Anyway, lunch was at a steak place, and we sort of took a break from the writing talk. The girls talked about Mom’s morning shopping trip (and, I’m sure, other things, but I didn’t really hear much of it), and Dad and I talked about the economic crisis in a historical context, and how best to profit off of it. Oh, and OU football.
Then we drove back to the house, and Heather and I discussed my book, but the other two hadn’t really had a chance to read it all the way through. Dad spent the time writing and my little sister spent the time reading. Still, the feedback I got from Heather was amazing, and really encouraging.
We probably spent an hour on that, even though it was just the one reviewer, and then we turned to Heather’s book and all of us had read that one, so it was another shouting match (in a good way, I mean). My little sister followed that up with a brief exercise she’d concocted, in which we explored the history and background of characters within our stories — first a major one and then a minor one. While the former was probably the more useful, we all had a lot more fun with the latter.
Dinner finally interrupted us. Mom made some garlic chicken, with potatoes on the side and bruscetta as an appetizer — it was all good. While we ate, we went through another of the postponed activities, with everyone discussing two of his or her favorite story ideas. We weighed in with our opinions of them, and I think with the feedback everyone was pretty much able to pick one of those stories to focus on for NaNoWriMo this year.
Then Heather had an activity for us that turned out more like a game. We each wrote down a one-line story idea for each of the other three. The example she gave (and her story idea for Dad) was “A girl who sees doors where there are no doors.” The one she gave me was, “Trees take over the world and solve global warming in their own way.” Then we were each supposed to flesh out the three ideas we were given, building a one-paragraph synopsis of a book. Afterward we read them all out loud, with all the entertainment value of a game of Balderdash.
That was our last event for the weekend. Afterward we settled into separate conversations, many of them follow-ups on earlier critiques. Dad and I spent a while working out the plot arc of his upcoming novel, which had him stumped somewhere around the middle. It was that sort of thing.

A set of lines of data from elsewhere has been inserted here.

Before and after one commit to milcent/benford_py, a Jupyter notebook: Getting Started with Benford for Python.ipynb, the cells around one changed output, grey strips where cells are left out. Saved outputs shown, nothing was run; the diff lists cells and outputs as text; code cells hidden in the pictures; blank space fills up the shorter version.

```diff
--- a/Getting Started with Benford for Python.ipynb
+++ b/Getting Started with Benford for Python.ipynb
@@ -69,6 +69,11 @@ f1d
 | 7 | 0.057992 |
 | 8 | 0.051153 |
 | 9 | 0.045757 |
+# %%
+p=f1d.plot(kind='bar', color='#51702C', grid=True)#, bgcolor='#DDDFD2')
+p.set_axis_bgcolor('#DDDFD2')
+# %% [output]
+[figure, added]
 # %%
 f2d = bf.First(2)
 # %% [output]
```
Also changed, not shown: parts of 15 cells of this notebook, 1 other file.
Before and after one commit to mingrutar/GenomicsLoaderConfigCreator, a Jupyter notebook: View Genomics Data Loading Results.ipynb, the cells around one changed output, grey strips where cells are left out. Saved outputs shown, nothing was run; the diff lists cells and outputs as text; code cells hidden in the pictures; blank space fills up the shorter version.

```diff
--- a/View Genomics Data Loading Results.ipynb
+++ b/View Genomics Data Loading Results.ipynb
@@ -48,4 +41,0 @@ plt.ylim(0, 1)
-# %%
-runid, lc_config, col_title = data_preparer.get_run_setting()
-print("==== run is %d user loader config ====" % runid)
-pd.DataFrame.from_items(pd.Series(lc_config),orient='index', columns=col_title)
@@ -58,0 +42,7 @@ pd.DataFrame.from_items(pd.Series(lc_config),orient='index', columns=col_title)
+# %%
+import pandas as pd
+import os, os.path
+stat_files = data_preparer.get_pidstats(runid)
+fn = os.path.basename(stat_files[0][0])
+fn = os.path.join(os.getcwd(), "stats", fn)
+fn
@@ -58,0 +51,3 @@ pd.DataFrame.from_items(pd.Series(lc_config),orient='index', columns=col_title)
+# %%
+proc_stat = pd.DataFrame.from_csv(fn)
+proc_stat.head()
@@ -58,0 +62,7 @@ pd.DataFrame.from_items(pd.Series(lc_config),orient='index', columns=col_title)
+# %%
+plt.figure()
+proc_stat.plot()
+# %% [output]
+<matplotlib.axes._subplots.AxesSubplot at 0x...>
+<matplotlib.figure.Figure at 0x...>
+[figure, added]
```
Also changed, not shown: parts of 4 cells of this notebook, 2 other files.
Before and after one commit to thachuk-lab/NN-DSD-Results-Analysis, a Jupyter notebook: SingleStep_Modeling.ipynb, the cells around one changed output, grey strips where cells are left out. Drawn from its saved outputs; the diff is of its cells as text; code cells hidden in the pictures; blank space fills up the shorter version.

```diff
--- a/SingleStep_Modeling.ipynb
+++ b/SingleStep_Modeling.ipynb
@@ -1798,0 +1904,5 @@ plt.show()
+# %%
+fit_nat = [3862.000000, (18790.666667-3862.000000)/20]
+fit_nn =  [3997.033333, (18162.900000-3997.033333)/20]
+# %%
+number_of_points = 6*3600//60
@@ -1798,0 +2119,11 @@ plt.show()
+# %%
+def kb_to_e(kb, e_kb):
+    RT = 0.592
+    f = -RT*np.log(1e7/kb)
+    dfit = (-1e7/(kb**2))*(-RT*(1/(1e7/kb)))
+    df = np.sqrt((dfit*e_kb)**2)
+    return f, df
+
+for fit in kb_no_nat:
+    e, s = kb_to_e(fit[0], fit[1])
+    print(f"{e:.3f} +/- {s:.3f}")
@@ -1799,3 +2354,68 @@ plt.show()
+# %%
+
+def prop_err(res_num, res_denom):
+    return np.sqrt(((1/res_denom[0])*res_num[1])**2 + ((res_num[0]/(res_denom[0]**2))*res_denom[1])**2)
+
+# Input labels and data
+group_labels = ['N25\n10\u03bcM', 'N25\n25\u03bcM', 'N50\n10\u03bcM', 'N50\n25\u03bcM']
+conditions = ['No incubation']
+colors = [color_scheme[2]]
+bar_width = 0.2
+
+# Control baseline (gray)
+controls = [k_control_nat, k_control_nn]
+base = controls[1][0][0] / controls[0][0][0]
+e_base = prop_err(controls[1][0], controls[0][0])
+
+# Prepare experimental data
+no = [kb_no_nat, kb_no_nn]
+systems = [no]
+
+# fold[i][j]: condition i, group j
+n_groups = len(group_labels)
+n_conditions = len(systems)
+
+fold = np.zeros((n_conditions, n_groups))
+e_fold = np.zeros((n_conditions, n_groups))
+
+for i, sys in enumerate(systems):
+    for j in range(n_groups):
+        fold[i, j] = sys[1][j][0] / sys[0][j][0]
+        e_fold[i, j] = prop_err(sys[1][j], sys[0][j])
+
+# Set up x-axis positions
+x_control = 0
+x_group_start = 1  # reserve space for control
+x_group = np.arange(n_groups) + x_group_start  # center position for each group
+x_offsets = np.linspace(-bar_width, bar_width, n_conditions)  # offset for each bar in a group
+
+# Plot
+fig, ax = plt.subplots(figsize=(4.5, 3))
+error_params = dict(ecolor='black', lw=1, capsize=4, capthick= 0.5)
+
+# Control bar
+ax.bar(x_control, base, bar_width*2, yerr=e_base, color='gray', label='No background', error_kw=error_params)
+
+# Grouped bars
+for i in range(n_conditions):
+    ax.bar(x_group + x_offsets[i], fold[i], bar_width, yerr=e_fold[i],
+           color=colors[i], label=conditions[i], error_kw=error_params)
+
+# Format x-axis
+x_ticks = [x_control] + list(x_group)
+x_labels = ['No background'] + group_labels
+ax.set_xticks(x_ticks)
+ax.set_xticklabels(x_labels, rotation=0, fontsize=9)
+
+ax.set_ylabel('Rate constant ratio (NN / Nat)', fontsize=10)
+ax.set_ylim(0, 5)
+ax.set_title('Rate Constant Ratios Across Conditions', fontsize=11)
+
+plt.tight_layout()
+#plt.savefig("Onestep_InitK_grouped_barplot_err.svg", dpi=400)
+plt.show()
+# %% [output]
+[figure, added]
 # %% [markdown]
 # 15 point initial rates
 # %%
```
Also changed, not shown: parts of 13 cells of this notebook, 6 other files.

Then around 11:00 everyone finally got to bed. I meant to get up early on Sunday, but didn’t quite manage what I’d hoped for. Still, after all the goodbyes and the final conversations, and packing the car and all, we got out around 10:00. Once again we stopped in Tulsa, but that was only a brief stop, and I dropped my little sister off at her place right at 3:00. We spent the whole drive talking, mostly about Social Constructionism (so, yeah, I had a good time).
Then I got home and watched the Cowboys game on my TiVo, and spent the rest of the evening in a deep melancholy. Ugh.
D– came over, and we had leftover pizza for dinner, and he and I spent most of the evening playing WoW. T– eventually joined us in the office, and we watched some more Get Smart, and far too soon it was an hour past my bedtime. I sent D– home, and went to bed around 11:00.
Other than that, it’s just things and stuff.